Relations between Egypt and Hamas, an ideological offshoot of the Muslim Brotherhood, dramatically deteriorated after the Egyptian Army ousted president Muhammad Morsi, a leading member of the Muslim Brotherhood, in July 2013.
Egypt accused Hamas, which rules the Gaza Strip, of meddling in its affairs and fomenting militancy in the Sinai peninsula.
Hamas accused Egypt of tightening the blockade around Gaza and closing the Rafah crossing, Gaza’s only functioning gate into the outside world on the Egyptian border.
However, the Egyptian announcement that Hamas trained the Muslim Brotherhood operatives who assassinated Barakat will further damage relations between the Palestinian movement and the Arab country.
“Egypt’s announcement of Hamas’ responsibility signals its resolve to punish this faction,” said Taha al-Khattib, a Palestinian analyst in Cairo. “Hamas will pay dearly for this.”
Barakat was the most senior official killed in the current series of attacks in Egypt. His motorcade was attacked on June 29th, 2015, by a booby-trapped car as he left his home in eastern Cairo.
Soon after the attack, Egypt accused Hamas and the Brotherhood of being behind it.
Egyptian Interior Minister Magdy Abdel Ghaffar on March 6th showed footage of six Brotherhood operatives who said they received training in Gaza before the attack on Barakat.
This is the first evidence presented of Hamas’s direct involvement in Egypt’s unrest.

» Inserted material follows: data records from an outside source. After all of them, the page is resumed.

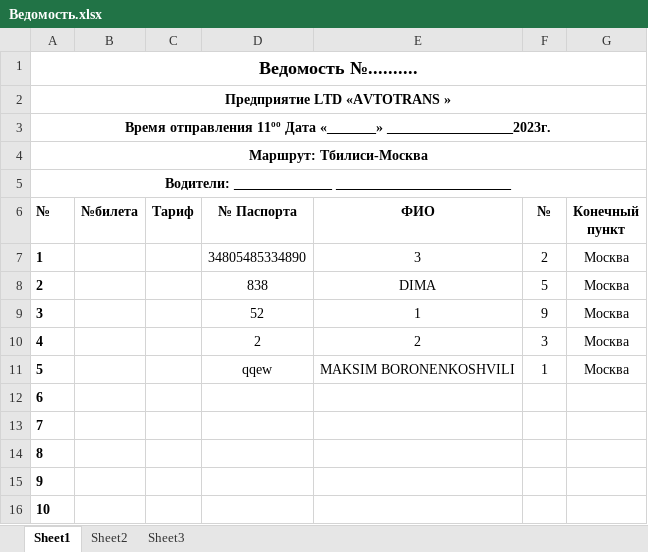
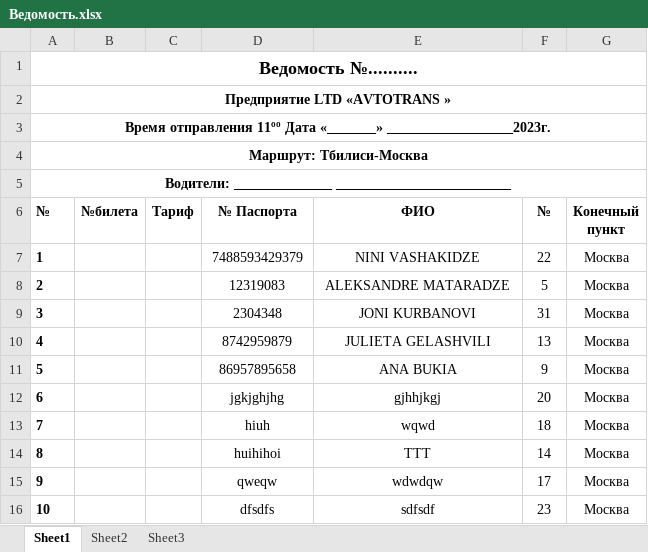
Before and after one commit to hardingeron/site, an Excel workbook: Ведомость.xlsx, sheet Sheet1, drawn as a sheet; only a part is shown; values as stored, in another font and other column widths than the file's, no borders; the diff covers the shown part only; the diff names each change by its address in the sheet, - before the commit and + after, or states it on an @@ line.

```diff
--- a/Ведомость.xlsx (sheet Sheet1)
+++ b/Ведомость.xlsx (sheet Sheet1)
-D7 (№ Паспорта): 34805485334890
+D7 (№ Паспорта): 7488593429379
-E7 (ФИО): 3
+E7 (ФИО): NINI VASHAKIDZE
-F7 (№): 2
+F7 (№): 22
-D8 (№ Паспорта): 838
+D8 (№ Паспорта): 12319083
-E8 (ФИО): DIMA
+E8 (ФИО): ALEKSANDRE MATARADZE
-D9 (№ Паспорта): 52
+D9 (№ Паспорта): 2304348
-E9 (ФИО): 1
+E9 (ФИО): JONI KURBANOVI
-F9 (№): 9
+F9 (№): 31
-D10 (№ Паспорта): 2
+D10 (№ Паспорта): 8742959879
-E10 (ФИО): 2
+E10 (ФИО): JULIETA GELASHVILI
-F10 (№): 3
+F10 (№): 13
-D11 (№ Паспорта): qqew
+D11 (№ Паспорта): 86957895658
-E11 (ФИО): MAKSIM BORONENKOSHVILI
+E11 (ФИО): ANA BUKIA
-F11 (№): 1
+F11 (№): 9
-D12 (№ Паспорта): (empty)
+D12 (№ Паспорта): jgkjghjhg
-E12 (ФИО): (empty)
+E12 (ФИО): gjhhjkgj
-F12 (№): (empty)
+F12 (№): 20
-G12:G16 (Конечный пункт): (empty)
+G12:G16 (Конечный пункт): Москва
-D13 (№ Паспорта): (empty)
+D13 (№ Паспорта): hiuh
-E13 (ФИО): (empty)
+E13 (ФИО): wqwd
-F13 (№): (empty)
+F13 (№): 18
-D14 (№ Паспорта): (empty)
+D14 (№ Паспорта): huihihoi
-E14 (ФИО): (empty)
+E14 (ФИО): TTT
-F14 (№): (empty)
+F14 (№): 14
-D15 (№ Паспорта): (empty)
+D15 (№ Паспорта): qweqw
-E15 (ФИО): (empty)
+E15 (ФИО): wdwdqw
-F15 (№): (empty)
+F15 (№): 17
-D16 (№ Паспорта): (empty)
+D16 (№ Паспорта): dfsdfs
-E16 (ФИО): (empty)
+E16 (ФИО): sdfsdf
-F16 (№): (empty)
+F16 (№): 23
```
Also changed, not shown: 85 edited cells elsewhere in this sheet, 7 other files.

Hamas spokesman Sami Abu Zuhri said his movement had nothing to do with the incident and the Brotherhood asked authorities to search for the real culprits.

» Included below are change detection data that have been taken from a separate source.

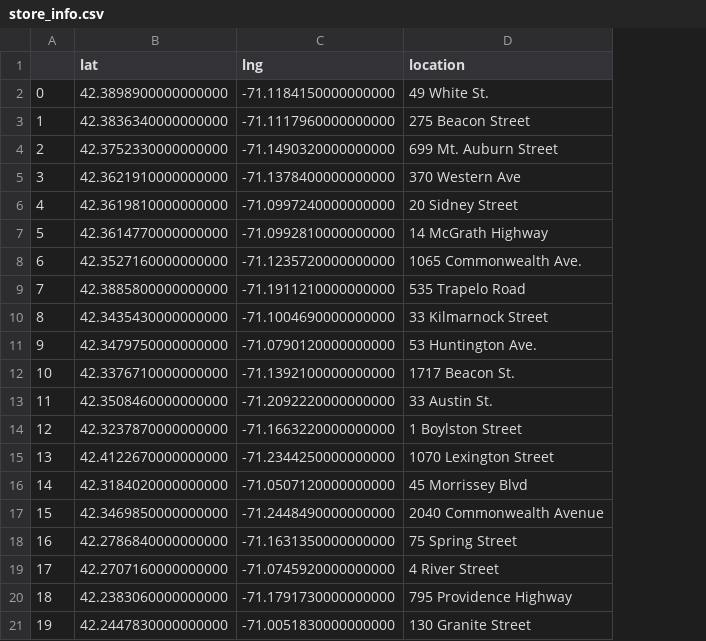
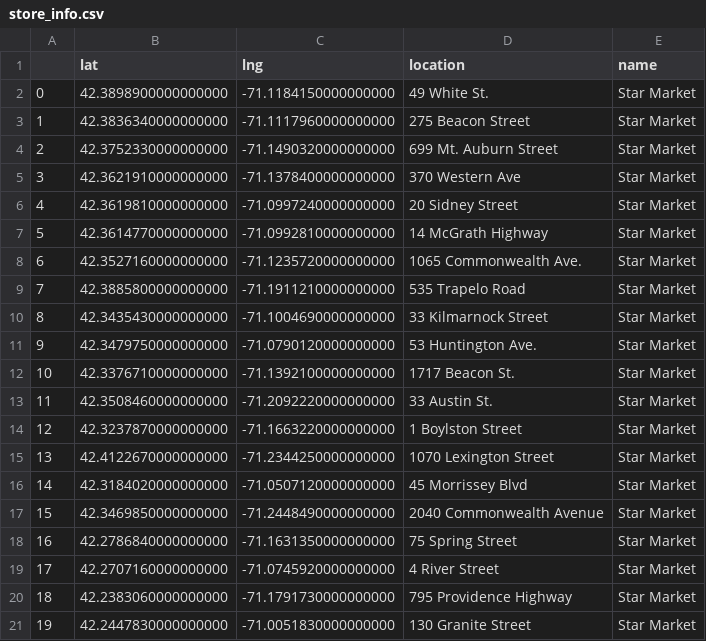
Before and after one commit to jolavb/Grocery-Basket-API, a CSV file: lib/seeds/store_info.csv, drawn as a sheet; the diff names each change by its address in the sheet, - before the commit and + after, or states it on an @@ line.

Commit message:
Add store_info csv to seed data

```diff
--- a/lib/seeds/store_info.csv
+++ b/lib/seeds/store_info.csv
+column E (name), rows 2-21: all Star Market
```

In Egypt, however, almost everybody says Hamas influence is already felt in Sinai, where a militant movement called the Sinai State pledged allegiance to the Islamic State in late 2014 and continues to fight the Egyptian Army.

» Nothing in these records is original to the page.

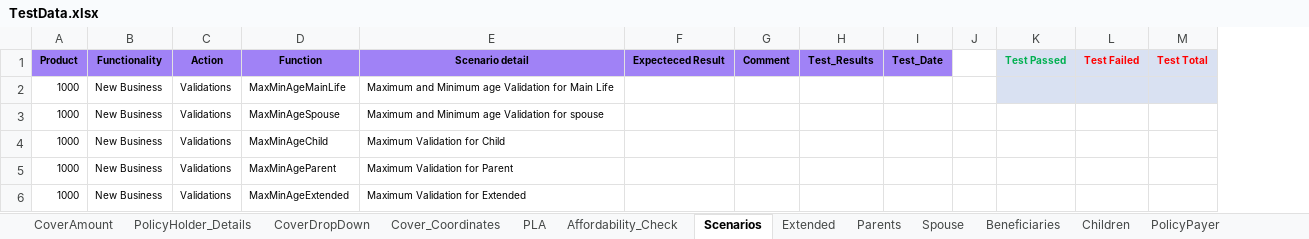
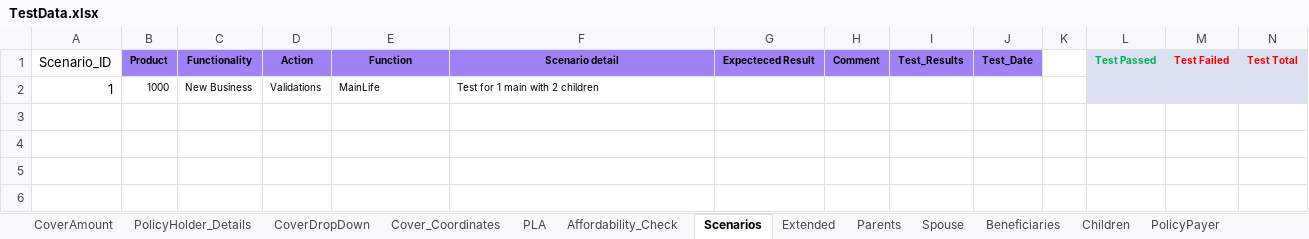
Before and after one commit to NapeBoshielo/sanlamNew, an Excel workbook: ILR_TestSuite/New Business/SalesAppBase/TestData.xlsx, sheet Scenarios, drawn as a sheet; values as stored, in another font and other column widths than the file's, no borders; table styles not drawn; removed rows and columns are numbered as before the commit, all else as after; the diff names each change by its address in the sheet, - before the commit and + after, or states it on an @@ line.

```diff
--- a/ILR_TestSuite/New Business/SalesAppBase/TestData.xlsx (sheet Scenarios)
+++ b/ILR_TestSuite/New Business/SalesAppBase/TestData.xlsx (sheet Scenarios)
+column A (Scenario_ID), row 2: 1
-E2 (Function): MaxMinAgeMainLife
+E2 (Function): MainLife
-F2 (Scenario detail): Maximum and Minimum age Validation for Main Life
+F2 (Scenario detail): Test for 1 main with 2 children
-row 3: 1000 | New Business | Validations | MaxMinAgeSpouse | Maximum and Minimum age Validation for spouse
-row 4: 1000 | New Business | Validations | MaxMinAgeChild | Maximum Validation for Child
-row 5: 1000 | New Business | Validations | MaxMinAgeParent | Maximum Validation for Parent
-row 6: 1000 | New Business | Validations | MaxMinAgeExtended | Maximum Validation for Extended
```
Also changed, not shown: sheet Spouse, sheet Beneficiaries, sheet PolicyHolder_Details, sheet PolicyPayer, other sheet tabs, 20 other files.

Hours before Abdel Ghaffar’s announcement, three Egyptians — two soldiers and an aid worker — were killed in an attack reportedly staged by the Sinai State. According to unconfirmed reports, Qassam Brigades militants, explosives and arms arrived from Hamas just days before the attack.
“Hamas must be punished and very mercilessly at that for the role it plays in Sinai,” said Samir Ghattas, the head of local think-tank Middle East Studies Centre and a member of the Egyptian parliament.
Egypt had started its attempt to deal with Hamas long before the March 6th announcement. The Egyptian Army demolished more than 1,000 tunnels between Gaza and Sinai. The tunnels were used to smuggle Egyptian commodities into Gaza and Gazan arms, militants and explosives into Egypt.
The tunnels were a lifeline for the Palestinian coastal territory, which has been suffering an all-out Israeli blockade since 2007. They also helped Hamas generate millions of dollars in tunnel activity taxes.
Only a handful of tunnels continue to be functional, military experts said.
It is not clear which course Egypt will follow to punish Hamas for its involvement in Barakat’s assassination. Cairo has been cracking down on the Muslim Brotherhood for almost three years, banning it and putting many of its leaders in jail.
Retaliatory measures against Hamas will, experts say, make the faction move closer to Turkey and Qatar, opponents of the Egyptian regime that are in negotiations with Israel to gain more presence in Gaza.
Ghattas said the Egyptian government should lead a regional drive to label Hamas as a “terrorist” group, such as Saudi Arabia recently did with the Lebanese movement Hezbollah.
Other experts, including political analyst Saad al-Zant, rule out the possibility of an Egyptian military action against Hamas in Gaza. He, however, said Hamas must be made to realise that it can be causing its own demise if it attempts to test Egypt’s security or dig tunnels.
“This movement has been involved in harming Egypt’s national security for a long time already,” Zant said. “I think this is time Egypt showed zero tolerance to all this by making it clear to Hamas — by both word and deed — that it will pay a very heavy price if it thinks of destabilising Egypt.”